While it wasn't necessarily a nice day today (cloudy and threatening rain) it was NOT cold. Work will be done.

I started with trying to get the steering rack, specifically the inner tie rod, apart. Couldn't do it. The locking nut just wouldn't budge. Put up a question on my favorite forum and one response was that the thing is really tight and requires some heavy lifting to get it loose. I didn't revisit it today.

I found that I really like the wrinkle paint from VHT and decided that's how I wanted to go with the gauge cluster. I stripped down the metal plate to bare metal and degreased it (the paint demands a properly prepared surface) with some citrus cleaner.

Prepped and ready. It's pizza night...hence the mozzarella cheese.
Then, I hit the back with some Rustoleum primer and let that dry. Next, following the instructions on the can, I painted it up. You are supposed to do 3 coats (side to side, up and down and angled) with 5 minutes of waiting between each coat. The stuff goes on pretty thick, but that's the point to make it wrinkle good.

After the last coat, I took a hair dryer to it to get it to wrinkle up. The can says to cure it in a 200F oven, but I watched some stuff on YouTube that talked about a bad smell and the wife, I'm sure, would not appreciate that. But, the hair dryer (also found on a YouTube video about a TR3 dash) worked fine for me; I just hope not heat curing it in the oven won't impact its toughness.

Full view
Close-up around the ignition switch hole. Picture not that great, but you can see the effect.
There were a couple of spots that didn't come out too great (the top between the tach and speedo). Not sure if I didn't clean it well enough or what. The wrinkles are also much tighter than I expected, but very close to the wrinkle paint on some of the stuff that came off the car (center support, steering column support). But, all in all, I am happy with it and hope it's in keeping with the spirit of the LBSC!

The "messy" spot.
I then moved on the leaf spring that came off the '64. Tore that apart (no broken bolts, if you can believe that!) and cleaned it up a bit.

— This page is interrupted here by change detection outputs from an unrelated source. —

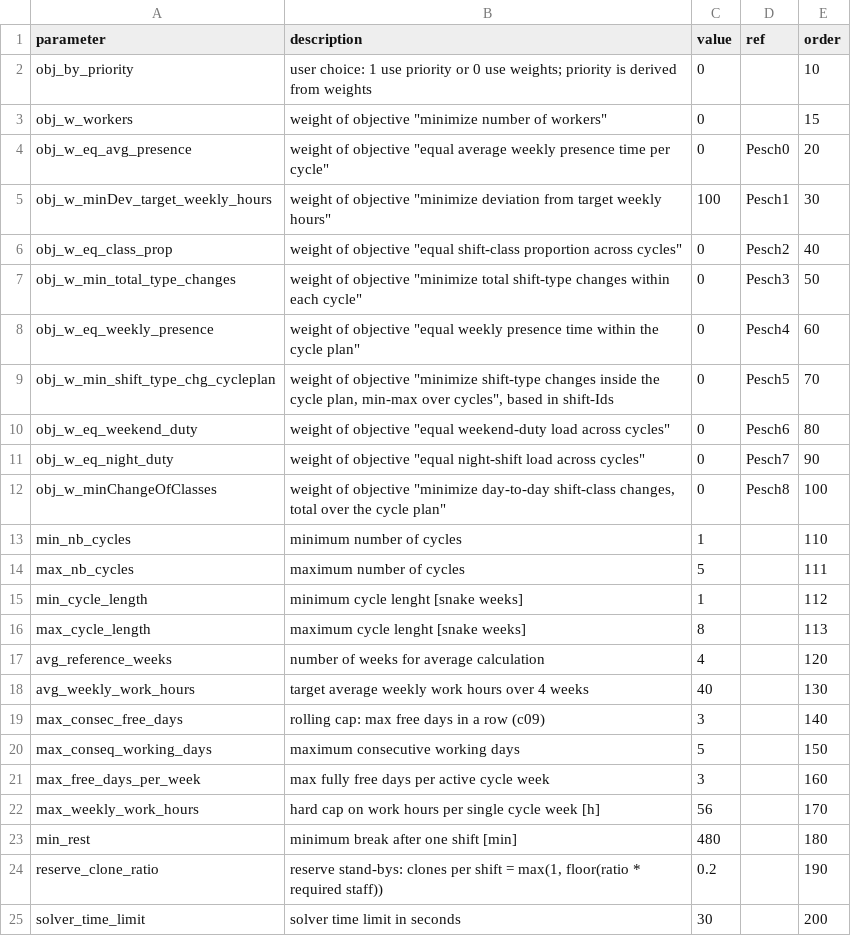
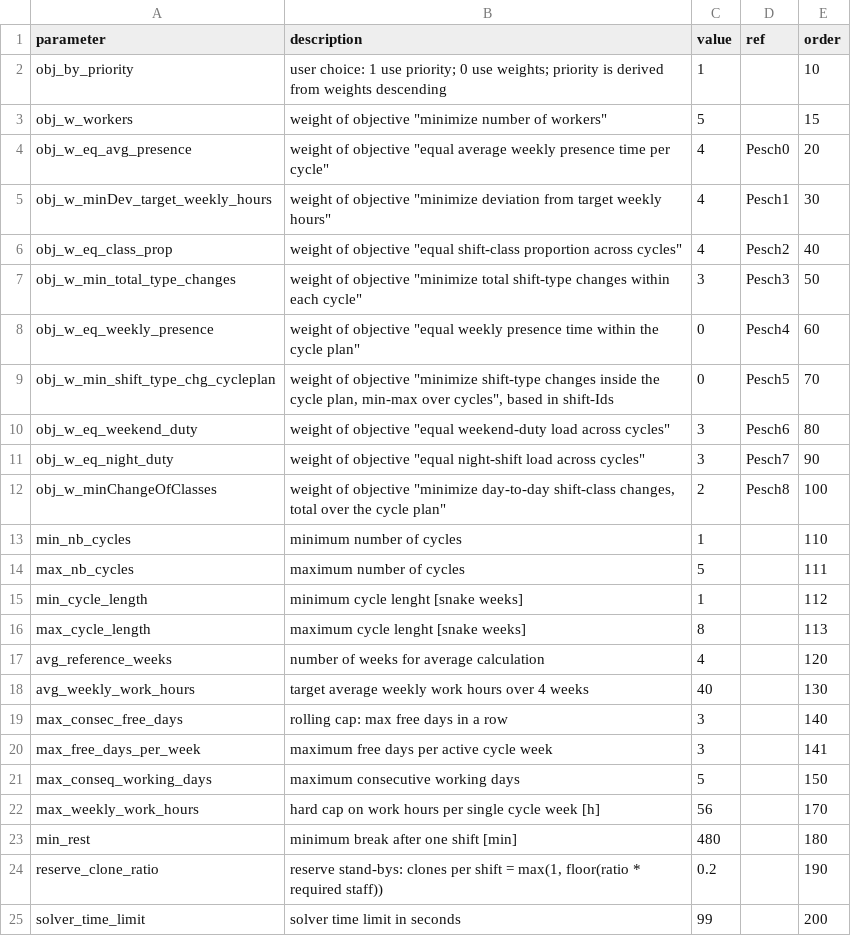
Before and after one commit to poprjaduhhaa/Modellierungsseminar-Firestation, a CSV file: coding/input/parameters.csv, drawn as a sheet.

Commit message:
deleted duplicate function; included freeDay for shiftType-change; corrected intend of obj_term; create objection only for weights >0.1

```diff
--- a/coding/input/parameters.csv
+++ b/coding/input/parameters.csv
@@ -1,13 +1,13 @@
 parameter;description;value;ref;order
-obj_by_priority;"user choice: 1 use priority or 0 use weights; priority is derived from weights";0;;10
-obj_w_workers;"weight of objective ""minimize number of workers""";0;;15
-obj_w_eq_avg_presence;"weight of objective ""equal average weekly presence time per cycle""";0;Pesch0;20
-obj_w_minDev_target_weekly_hours;"weight of objective ""minimize deviation from target weekly hours""";100;Pesch1;30
-obj_w_eq_class_prop;"weight of objective ""equal shift-class proportion across cycles""";0;Pesch2;40
-obj_w_min_total_type_changes;"weight of objective ""minimize total shift-type changes within each cycle""";0;Pesch3;50
+obj_by_priority;"user choice: 1 use priority; 0 use weights; priority is derived from weights descending";1;;10
+obj_w_workers;"weight of objective ""minimize number of workers""";5;;15
+obj_w_eq_avg_presence;"weight of objective ""equal average weekly presence time per cycle""";4;Pesch0;20
+obj_w_minDev_target_weekly_hours;"weight of objective ""minimize deviation from target weekly hours""";4;Pesch1;30
+obj_w_eq_class_prop;"weight of objective ""equal shift-class proportion across cycles""";4;Pesch2;40
+obj_w_min_total_type_changes;"weight of objective ""minimize total shift-type changes within each cycle""";3;Pesch3;50
 obj_w_eq_weekly_presence;"weight of objective ""equal weekly presence time within the cycle plan""";0;Pesch4;60
 obj_w_min_shift_type_chg_cycleplan;"weight of objective ""minimize shift-type changes inside the cycle plan, min-max over cycles"", based in shift-Ids";0;Pesch5;70
-obj_w_eq_weekend_duty;"weight of objective ""equal weekend-duty load across cycles""";0;Pesch6;80
-obj_w_eq_night_duty;"weight of objective ""equal night-shift load across cycles""";0;Pesch7;90
-obj_w_minChangeOfClasses;"weight of objective ""minimize day-to-day shift-class changes, total over the cycle plan""";0;Pesch8;100
+obj_w_eq_weekend_duty;"weight of objective ""equal weekend-duty load across cycles""";3;Pesch6;80
+obj_w_eq_night_duty;"weight of objective ""equal night-shift load across cycles""";3;Pesch7;90
+obj_w_minChangeOfClasses;"weight of objective ""minimize day-to-day shift-class changes, total over the cycle plan""";2;Pesch8;100
 min_nb_cycles;minimum number of cycles;1;;110
@@ -18,5 +18,5 @@ avg_reference_weeks;number of weeks for average calculation;4;;120
 avg_weekly_work_hours;target average weekly work hours over 4 weeks;40;;130
-max_consec_free_days;rolling cap: max free days in a row (c09);3;;140
+max_consec_free_days;rolling cap: max free days in a row;3;;140
+max_free_days_per_week;maximum free days per active cycle week;3;;141
 max_conseq_working_days;maximum consecutive working days;5;;150
-max_free_days_per_week;max fully free days per active cycle week;3;;160
 max_weekly_work_hours;hard cap on work hours per single cycle week [h];56;;170
@@ -24,2 +24,2 @@ min_rest;minimum break after one shift [min];480;;180
 reserve_clone_ratio;reserve stand-bys: clones per shift = max(1, floor(ratio * required staff));0.2;;190
-solver_time_limit;solver time limit in seconds;30;;200
+solver_time_limit;solver time limit in seconds;99;;200
```
Also changed, not shown: 1 other file.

Nothing too major. I need to clean it up more, paint it, get new buttons and put it back together. I already have the bushings but you know how much I like getting those things out. Beat on it, heated it up, beat on it some more...nothing. I'll try again later.

That was about it. I went for a bike ride after that (I fancy myself a cyclist at times) and of course the rain finally made good on its threat. So, a planned 15+ mile ride turned into something just shy of 10. Too old to play outside in the rain anymore.

Thanks for reading!